__INPUT FOR THIS TASK__:

:::

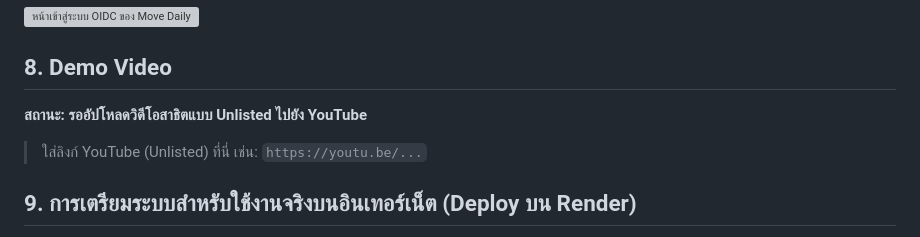
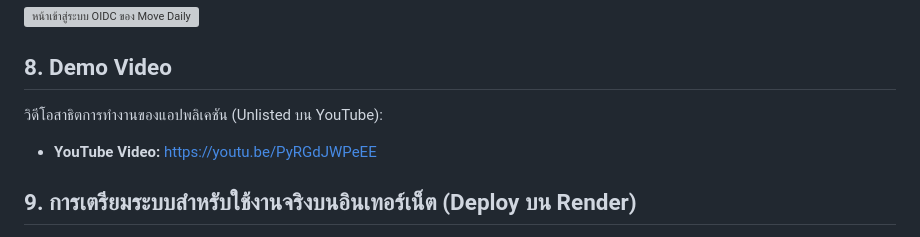
Before and after one commit to guccinet/mobiledev69, a Markdown page: README.md, the part around the change. GitHub-like rendering; grey boxes are pictures that could not be loaded.

Commit message:
Add demo video YouTube link to README

```diff
--- a/README.md
+++ b/README.md
@@ -174,9 +174,9 @@ Get-NetTCPConnection -LocalPort 50000 -State Listen |
 
 ## 8. Demo Video
 
-**สถานะ: รออัปโหลดวิดีโอสาธิตแบบ Unlisted ไปยัง YouTube**
+วิดีโอสาธิตการทำงานของแอปพลิเคชัน (Unlisted บน YouTube):
 
-> ใส่ลิงก์ YouTube (Unlisted) ที่นี่ เช่น: `https://youtu.be/...`
+- **YouTube Video:** [https://youtu.be/PyRGdJWPeEE](https://youtu.be/PyRGdJWPeEE)
 
 ## 9. การเตรียมระบบสำหรับใช้งานจริงบนอินเทอร์เน็ต (Deploy บน Render)
 
```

:::

__TASK REQUIREMENTS__: Say only how many lines in the records carry the word "https".

__ANSWER SPACE__: 2